Assigned task: Looking at the data below, report how many lines contain "uname", with no other words.

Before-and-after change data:
- - -
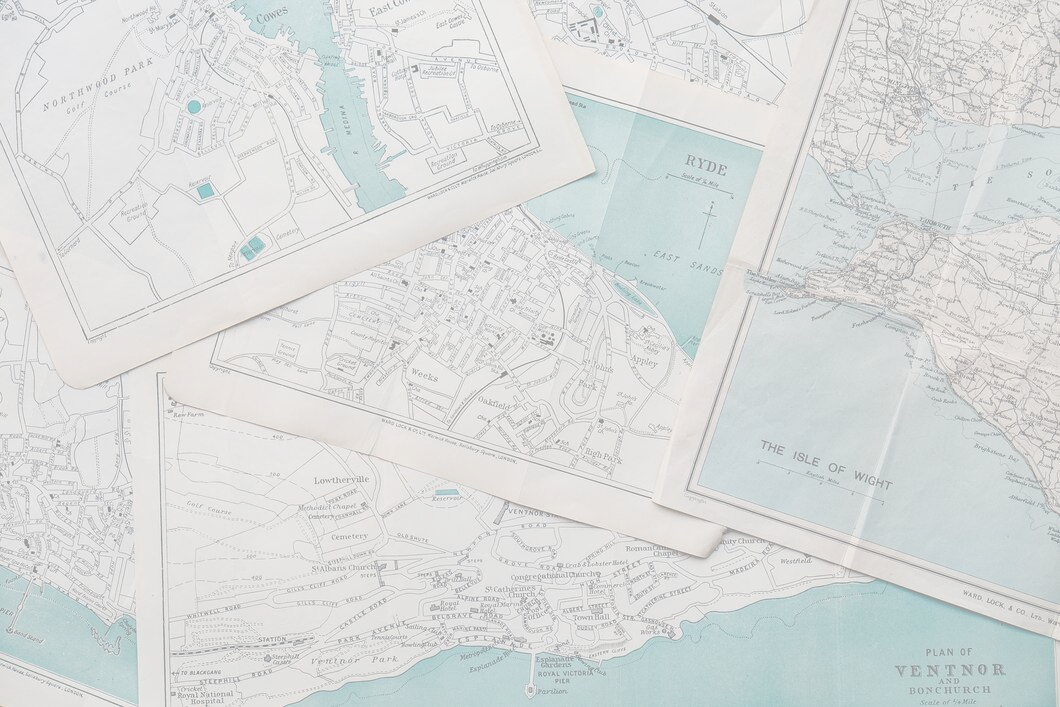
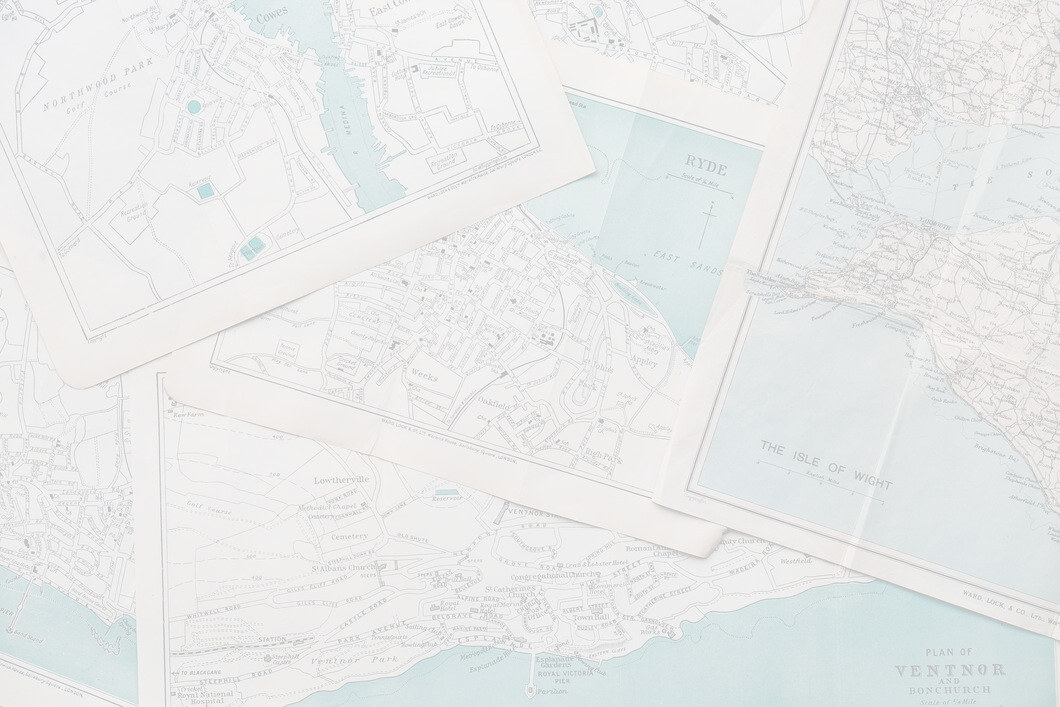
Redesign with background

diff --git a/frontend/styles.css b/frontend/styles.css
@@ -162,43 +162,42 @@
     padding-bottom:25px;
     border-radius:30px;
 }
-.boxed_c {
-  background-color: #CFD7C7;
-  position: fixed;
-  top: 100px;
-  left: 34%;
-  opacity: 0.5;
-  height: 570px;
-  width: 450px;
-  text-align: left;
-  padding-left: 15px;
-  padding-right: 15px;
-  padding-top: 17px;
-  padding-bottom: 15px;
-  border-radius:30px;
-}
-.boxed_login {
-  background-color: #CFD7C7;
-  position: fixed;
-  top: 100px;
-  left: 34%;
-  opacity: 0.5;
-  height: 315px;
-  width: 450px;
-  text-align: left;
-  padding-left: 15px;
-  padding-right: 15px;
-  padding-top: 17px;
-  padding-bottom: 15px;
-  border-radius:30px;
-}
-.body_frontpage{
-  opacity:0.2;
-  /* position:absolute; */
-  position: fixed;
-  left:-5px;
-  top:57.5px;
-  width:100%;
-  height:auto;
-  background: no-repeat;
-}
+  .boxed_c {
+    background-color: #CFD7C7;
+    position: fixed;
+    top: 100px;
+    left: 34%;
+    opacity: 1;
+    height: 550px;
+    width: 450px;
+    text-align: left;
+    padding-left: 15px;
+    padding-right: 15px;
+    padding-top: 17px;
+    padding-bottom: 15px;
+    border-radius:30px;
+  }
+  .boxed_login{
+    background-color: #CFD7C7;
+    position: fixed;
+    top: 100px;
+    left: 34%;
+    opacity: 1;
+    height: 315px;
+    width: 450px;
+    text-align: left;
+    padding-left: 15px;
+    padding-right: 15px;
+    padding-top: 17px;
+    padding-bottom: 15px;
+    border-radius:30px;
+  }
+  .body_frontpage{
+    opacity:1;
+    position: fixed;
+    left:-5px;
+    top:57.5px;
+    width:100%;
+    height:auto;
+    background: no-repeat;
+  }

diff --git a/frontend/index.php b/frontend/index.php
@@ -3,14 +3,12 @@
   <head>
     <link href="styles.css" rel="stylesheet" type="text/css" />
     <div class="header">
-    <h1><img src="logo1.2.png" alt="BatGirl logo" width="50" height="50" style= "margin-bottom: -10px; margin-left: 15px; margin-right: 0px;">CoTRACK-19<button type="submit" id="loginButton" class="button button_header" form="login_form" style="margin-right:7px;">LOGIN<form method="get" id="login_form" action="login.php"></form></button><button type="submit" id="myButton" class="button button_header" form="reg_form" style="margin-right:3px" >REGISTER USER <form method="get" id="reg_form" action="user_reg.php"></form></button></h1>
+    <h1><img src="logo1.2.png" alt="BatGirl logo" width="50" height="50" style= "margin-bottom: -10px; margin-left: 15px; margin-right: 0px;">CoTRACK-19<button type="submit" id="loginButton" class="button button_header"; form="login_form" style="margin-right:7px;">LOGIN<form method="get" id="login_form" action="login.php"></form></button><button type="submit" id="registerButton" form="reg_form" class="button button_header" >REGISTER USER<form method="get" id="reg_form" action="user_reg.php"></form></button></h1>
     </div>
   </head>
  <body>
     <div class="container">
-      <!-- <img src="map_front_background.jpg" alt="background" style= "width: 108%; height:820px; padding:0; position:relative; top:-28px; left:-100px; right: -100px; opacity: 0.2;"> -->
-      <!-- <img src="map_front_background.jpg" alt="background" style= "opacity:0.2; position:relative; height:820px; top:-28px; width: 1493px; left:-10px;"> -->
-      <img src="map_front_background.jpg" class=body_frontpage>
+      <img src="map_background.png" class=body_frontpage>
       <div class="centered">COVID-19 Restriction Tracking System</div>
       <div class="boxed_l">blablablablabkabkabkabkabkabakbakba<br>blblabalb</div><div class="boxed_m">Inna är en stjärt</div><div class="boxed_r">blablabla</div>
 </body>

diff --git a/frontend/login.php b/frontend/login.php
@@ -9,10 +9,11 @@
   </head>
   <body>
   <div class="container">
+  <img src="map_background.png" class=body_frontpage>
     <div class= "boxed_login">
       <form action="login.php">
       <div>
-      <h1 style= "text-align: center;">Login</h1>
+      <h1 style= "text-align: center; margin-right:10px;">Login</h1>
       <p>Please fill in the form below:</p>
         <label for="uname"><b>Username</b></label>
         <input type="text" placeholder="Enter Username" name="uname" required><br><br>
@@ -20,8 +21,8 @@
         <input type="password" placeholder="Enter Password" name="psw" required>
       </label><br><br>
         <!-- <span class="psw" style= "font-family: 'Red Hat Display'; color: #77A6B6; text-align:center;">Forgot <a href="#">password?</a></span> -->
-      <div><form method="get" action="index.php"><button type = "submit" id="myButton" class="button button_register";>CANCEL</form>
-      <button onclick="location.href = 'www.yoursite.com';" id="myButton" class="button button_register"; style= "float: center;">LOGIN</button>
+      <div>
+      <button onclick="location.href = 'www.yoursite.com';" id="myButton" class="button button_register"; style= "margin-left:52px  ;">LOGIN</button>
       </div>
       </div>
       </form>

diff --git a/frontend/user_reg.php b/frontend/user_reg.php
@@ -9,6 +9,7 @@
   </head>
   <body>
   <div class="container">
+  <img src="map_background.png" class=body_frontpage>
     <div class="boxed_c">
       <form action="/performreg.php">
       <div>
@@ -34,8 +35,8 @@
       <label><b>Vaccine type:</b></label>
       <input type="vaccine_type" placeholder="Brand of Vaccine" name="vaccine_type" required><br><br>
       <p>By creating an account you agree to our <a href="linktotermsandprivacypage.html" style="color:dodgerblue">Terms & Privacy</a>.</p>
-      <div><form method="get" action="index.php"><button type = "submit" id="myButton" class="button button_register";>CANCEL</form>
-      <button onclick="location.href = 'www.yoursite.com';" id="myButton" class="button button_register"; style= "float: center;">REGISTER</button>
+      <div>
+      <button onclick="location.href = 'www.yoursite.com';" id="myButton" class="button button_register"; style= "margin-left:43px;">REGISTER</button>
       </div></div>
       </form>
     </div>

diff --git a/frontend/user_frontpage.php b/frontend/user_frontpage.php
@@ -1,0 +1,11 @@
+<!DOCTYPE html>
+<html>
+  <head>
+    <link href="styles.css" rel="stylesheet" type="text/css"/> <!-- Connecting to the css file named styles.css -->
+    <div class="header">
+    <h1><img src="logo1.2.png" alt="BatGirl logo" width="50" height="50" style= "margin-bottom: -10px; margin-left: 15px; margin-right: 0px;">CoTRACK-19<form method="get" action="index.php"><button type="submit" id="myButton" class="button button_header" style="margin-right:7px; top:-53px;";>HOME</form></h1>
+    </div>
+  </head>
+  <body>
+    
+  </body>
- - -
Exercise output: 2